“So, what do you do for fun?”

If you struggle to think of an answer to this question, now’s the time to think about what you want to be doing with your free time.

While hobbies are ultimately up to your interpretation, a constructive hobby is one that involves the active practice or education of some sort of skill.

While you aren’t forbidden from the occasional Netflix binge, finding a hobby that requires more active thought can provide a variety of benefits. Having an active hobby can make you a more productive, happy person. Highlighted below are the other areas that can improve with new hobbies.

You’ll do better at work

Kevin Eschleman, an assistant professor of psychology at San Francisco State, performed a study revealing that creative hobbies can lead to a 15-30 percent increase in work quality. Having a hobby can also make you feel less stressed during the day and can allow you to focus your recharged energy on performing well at work.

You’re defining what makes you different 

Hobbies make for engaging conversations and can create connections with those you share it with (including your coworkers). If you’ve recently picked up guitar lessons, you share something in common with your coworkers who also play an instrument. Your hobbies define how you’re different than your peers and can often lead to unexpected opportunities.

You could save (or make) extra money

Whether you’re hand carving furniture or planting a garden to trim your grocery bill, your hobbies could pay off right away and help bolster your budget. While your hobby may not lead to a full-time career, in many cases, it can be a smart way to make or save money while furthering your new passion(s).

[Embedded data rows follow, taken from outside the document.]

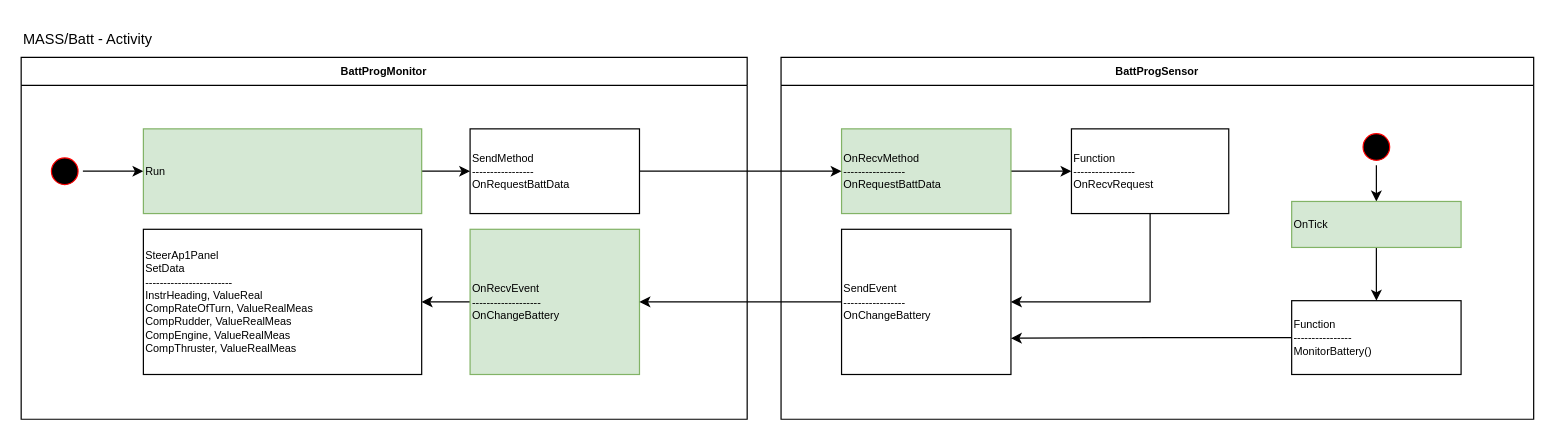
Earlier version of the draw.io diagram page "Batt" (3 of 8) of Schematics/MASS/MassSequenceModulesNetwork.drawio (open-mar/iostudio-modules). Source tidied: cells renumbered, new cells numbered last; positions are measured from the earlier drawing's top-left corner, leaving out a move shared by most shapes. Both pictures are drawn from the tidied source at 121%, with x=0, y=0 at pixel (21, 21).
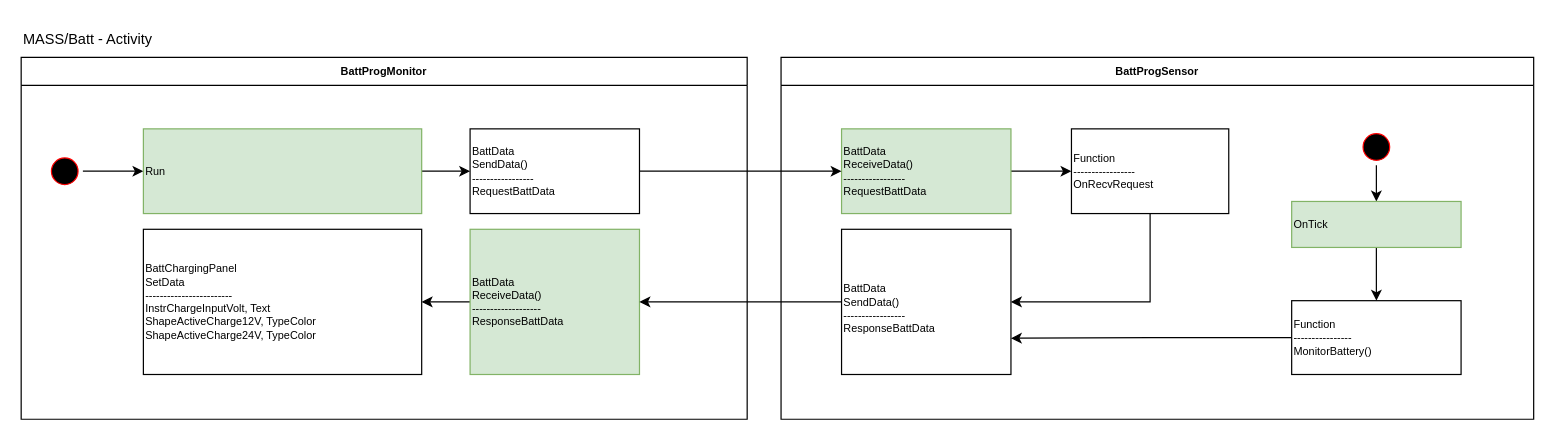
After the change.

The change refers to these unchanged cells:
```xml
<mxCell id="3" value="BattProgMonitor" style="swimlane;whiteSpace=wrap;fontSize=9;" parent="1" vertex="1">
  <mxGeometry y="30" width="600" height="299" as="geometry" />
</mxCell>
<mxCell id="12" value="BattProgSensor" style="swimlane;whiteSpace=wrap;fontSize=9;" parent="1" vertex="1">
  <mxGeometry x="628" y="30" width="622" height="299" as="geometry" />
</mxCell>
```

The edit, as a diff of the source:
```diff
@@
-    <mxCell id="7" value="OnRecvEvent&#10;-------------------&#10;OnChangeBattery" style="fontStyle=0;align=left;fillColor=#d5e8d4;strokeColor=#82b366;fontSize=9;" parent="3" vertex="1">
+    <mxCell id="7" value="BattData&#10;ReceiveData()&#10;-------------------&#10;ResponseBattData" style="fontStyle=0;align=left;fillColor=#d5e8d4;strokeColor=#82b366;fontSize=9;" parent="3" vertex="1">
       <mxGeometry x="371" y="142" width="140" height="120" as="geometry" />
     </mxCell>
-    <mxCell id="8" value="SteerAp1Panel&#10;SetData&#10;------------------------&#10;InstrHeading, ValueReal&#10;CompRateOfTurn, ValueRealMeas&#10;CompRudder, ValueRealMeas&#10;CompEngine, ValueRealMeas&#10;CompThruster, ValueRealMeas" style="align=left;fontSize=9;" parent="3" vertex="1">
+    <mxCell id="8" value="BattChargingPanel&#10;SetData&#10;------------------------&#10;InstrChargeInputVolt, Text&#10;ShapeActiveCharge12V, TypeColor&#10;ShapeActiveCharge24V, TypeColor" style="align=left;fontSize=9;" parent="3" vertex="1">
       <mxGeometry x="101" y="142" width="230" height="120" as="geometry" />
     </mxCell>
@@
-    <mxCell id="11" value="SendMethod&#10;-----------------&#10;OnRequestBattData" style="fontStyle=0;align=left;fontSize=9;" parent="3" vertex="1">
+    <mxCell id="11" value="BattData&#10;SendData()&#10;-----------------&#10;RequestBattData" style="fontStyle=0;align=left;fontSize=9;" parent="3" vertex="1">
       <mxGeometry x="371" y="59" width="140" height="70" as="geometry" />
     </mxCell>
@@
-    <mxCell id="14" value="OnRecvMethod&#10;-----------------&#10;OnRequestBattData" style="fontStyle=0;align=left;fillColor=#d5e8d4;strokeColor=#82b366;fontSize=9;" parent="12" vertex="1">
+    <mxCell id="14" value="BattData&#10;ReceiveData()&#10;-----------------&#10;RequestBattData" style="fontStyle=0;align=left;fillColor=#d5e8d4;strokeColor=#82b366;fontSize=9;" parent="12" vertex="1">
       <mxGeometry x="50" y="59" width="140" height="70" as="geometry" />
     </mxCell>
@@
-    <mxCell id="17" value="SendEvent&#10;-----------------&#10;OnChangeBattery" style="fontStyle=0;align=left;fontSize=9;" parent="12" vertex="1">
+    <mxCell id="17" value="&#10;BattData&#10;SendData()&#10;-----------------&#10;ResponseBattData" style="fontStyle=0;align=left;fontSize=9;" parent="12" vertex="1">
       <mxGeometry x="50" y="142" width="140" height="120" as="geometry" />
     </mxCell>
```
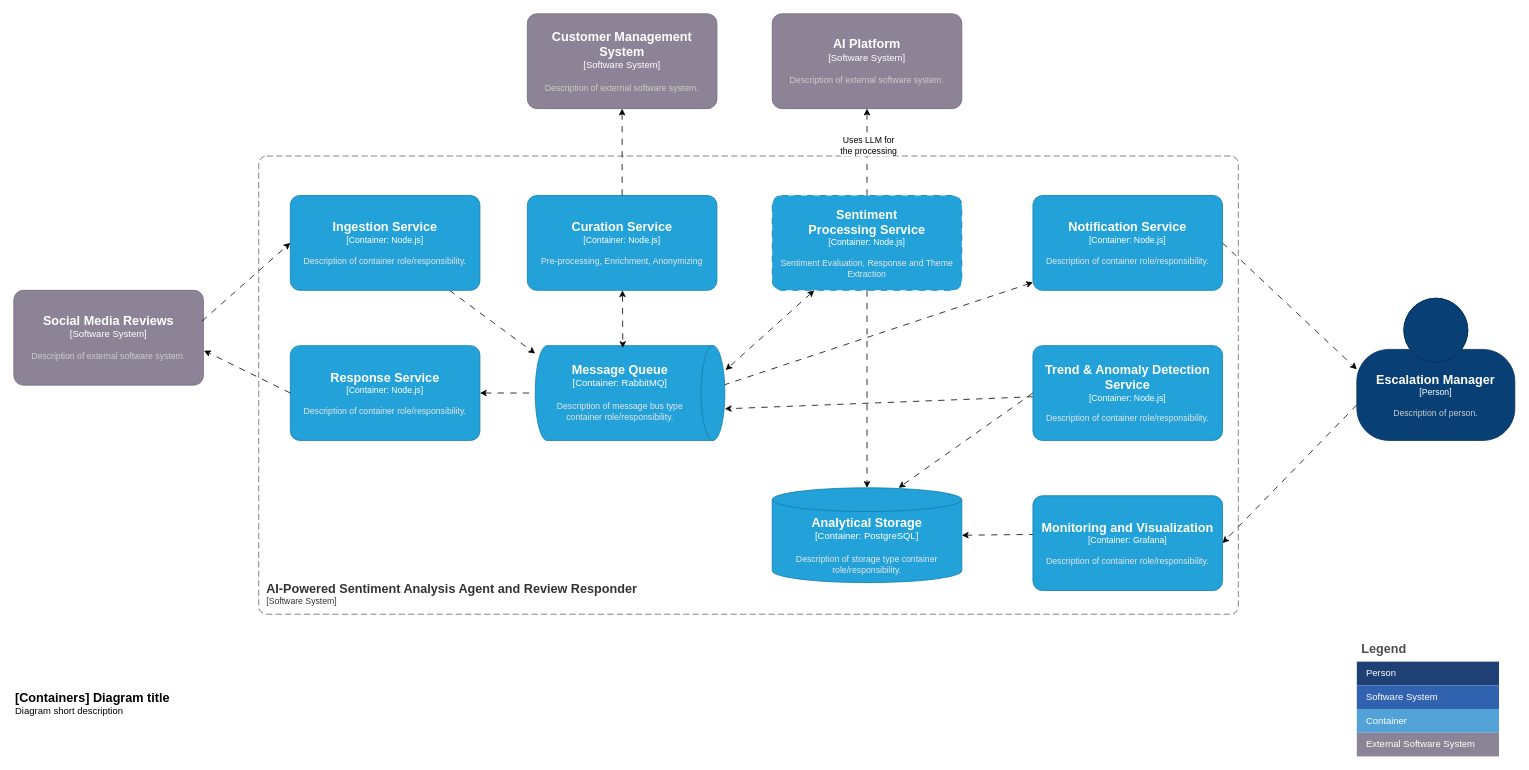
fusion-platform-services/fps-blueprint-ai-sentiment-analysis-and-response keeps this draw.io diagram as page "container" (2 of 4) of docs/diagrams.drawio. Above is the earlier version. Source tidied: cells renumbered, new cells numbered last; positions are measured from the earlier drawing's top-left corner, leaving out a move shared by most shapes. Both pictures are drawn from the tidied source at 79%, with x=0, y=0 at pixel (13, 13).
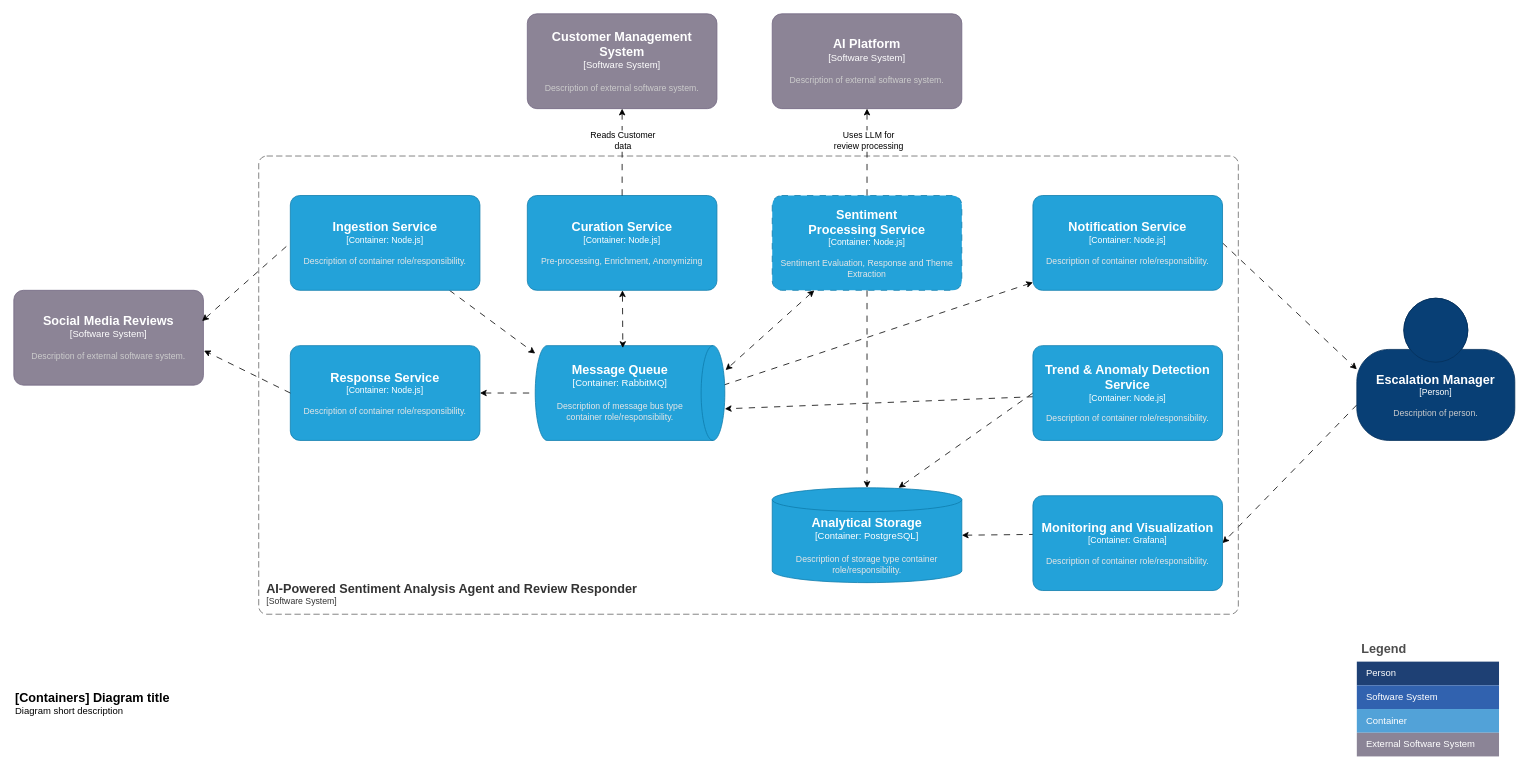
After the change.

The change refers to these unchanged cells:
```xml
<object id="8" label="&lt;font style=&quot;font-size: 16px&quot;&gt;&lt;b&gt;%c4Name%&lt;/b&gt;&lt;/font&gt;&lt;div&gt;[%c4Type%: %c4Technology%]&lt;/div&gt;&lt;br&gt;&lt;div&gt;&lt;font style=&quot;font-size: 11px&quot;&gt;&lt;font color=&quot;#E6E6E6&quot;&gt;%c4Description%&lt;/font&gt;&lt;/div&gt;" c4Description="Description of container role/responsibility." c4Name="Ingestion Service" c4Technology="Node.js" c4Type="Container" placeholders="1">
  <mxCell style="rounded=1;whiteSpace=wrap;html=1;fontSize=11;labelBackgroundColor=none;fillColor=#23A2D9;fontColor=#ffffff;align=center;arcSize=10;strokeColor=#0E7DAD;points=[[0.25,0,0],[0.5,0,0],[0.75,0,0],[1,0.25,0],[1,0.5,0],[1,0.75,0],[0.75,1,0],[0.5,1,0],[0.25,1,0],[0,0.75,0],[0,0.5,0],[0,0.25,0]];" parent="1" vertex="1">
    <mxGeometry x="350" y="230" width="240" height="120" as="geometry" />
  </mxCell>
</object>
<object id="9" label="&lt;font style=&quot;font-size: 16px&quot;&gt;&lt;b&gt;%c4Name%&lt;/b&gt;&lt;/font&gt;&lt;div&gt;[%c4Type%]&lt;/div&gt;&lt;br&gt;&lt;div&gt;&lt;font style=&quot;font-size: 11px&quot;&gt;&lt;font color=&quot;#cccccc&quot;&gt;%c4Description%&lt;/font&gt;&lt;/div&gt;" c4Description="Description of external software system." c4Name="Social Media Reviews" c4Type="Software System" placeholders="1">
  <mxCell style="rounded=1;whiteSpace=wrap;html=1;labelBackgroundColor=none;fillColor=#8C8496;fontColor=#ffffff;align=center;arcSize=10;strokeColor=#736782;points=[[0.25,0,0],[0.5,0,0],[0.75,0,0],[1,0.25,0],[1,0.5,0],[1,0.75,0],[0.75,1,0],[0.5,1,0],[0.25,1,0],[0,0.75,0],[0,0.5,0],[0,0.25,0]];" parent="1" vertex="1">
    <mxGeometry y="350" width="240" height="120" as="geometry" />
  </mxCell>
</object>
<mxCell id="25" style="edgeStyle=none;rounded=0;jettySize=auto;html=1;entryX=0.5;entryY=1;entryDx=0;entryDy=0;entryPerimeter=0;dashed=1;dashPattern=8 8;" parent="1" edge="1" source="19" target="24">
  <mxGeometry relative="1" as="geometry" />
</mxCell>
<mxCell id="37" style="edgeStyle=orthogonalEdgeStyle;rounded=0;jettySize=auto;html=1;entryX=0.5;entryY=1;entryDx=0;entryDy=0;entryPerimeter=0;dashed=1;dashPattern=8 8;startArrow=none;startFill=0;endArrow=classic;endFill=1;" parent="1" edge="1" source="15" target="36">
  <mxGeometry relative="1" as="geometry" />
</mxCell>
```

Change to the diagram source:
```diff
@@
-    <mxCell id="22" style="edgeStyle=none;rounded=0;jettySize=auto;html=1;entryX=0;entryY=0.5;entryDx=0;entryDy=0;entryPerimeter=0;exitX=0.993;exitY=0.324;exitDx=0;exitDy=0;exitPerimeter=0;dashed=1;dashPattern=8 8;" parent="1" edge="1" source="9" target="8">
+    <mxCell id="22" style="edgeStyle=none;rounded=0;jettySize=auto;html=1;entryX=0;entryY=0.5;entryDx=0;entryDy=0;entryPerimeter=0;exitX=0.993;exitY=0.324;exitDx=0;exitDy=0;exitPerimeter=0;dashed=1;dashPattern=8 8;startArrow=classic;startFill=1;endArrow=none;endFill=0;" parent="1" edge="1" source="9" target="8">
       <mxGeometry relative="1" as="geometry" />
     </mxCell>
@@
-    <mxCell id="26" value="Uses LLM for &lt;br&gt;the processing" style="edgeLabel;html=1;align=center;verticalAlign=middle;" parent="25" vertex="1">
-      <mxGeometry x="0.16" y="-1" relative="1" as="geometry" />
+    <mxCell id="26" value="Uses LLM for &lt;br&gt;review processing" style="edgeLabel;html=1;align=center;verticalAlign=middle;" parent="25" vertex="1">
+      <mxGeometry x="0.16" y="-1" relative="1" as="geometry">
+        <mxPoint y="-6" as="offset" />
+      </mxGeometry>
     </mxCell>
@@
+    <mxCell id="42" value="Reads Customer &lt;br&gt;data" style="edgeLabel;html=1;align=center;verticalAlign=middle;" parent="37" vertex="1">
+      <mxGeometry x="0.35" y="1" relative="1" as="geometry">
+        <mxPoint x="1" y="4" as="offset" />
+      </mxGeometry>
+    </mxCell>
```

You’re challenging your mind to think differently

When you take on a new hobby, you aren’t an expert overnight. By learning the ins and outs about a topic you’re unfamiliar with, you’re exercising your brain and challenging yourself in new ways. Hobbies like learning to play an instrument or immersing yourself in a new language can help improve your creative and cognitive intelligence.

Hobbies are about so much more than just killing time. They’re about setting aside a piece of the day that is just for you. They allow you to collect yourself so that you can be great at work or school. The hardest part? Figuring out which ones to pursue.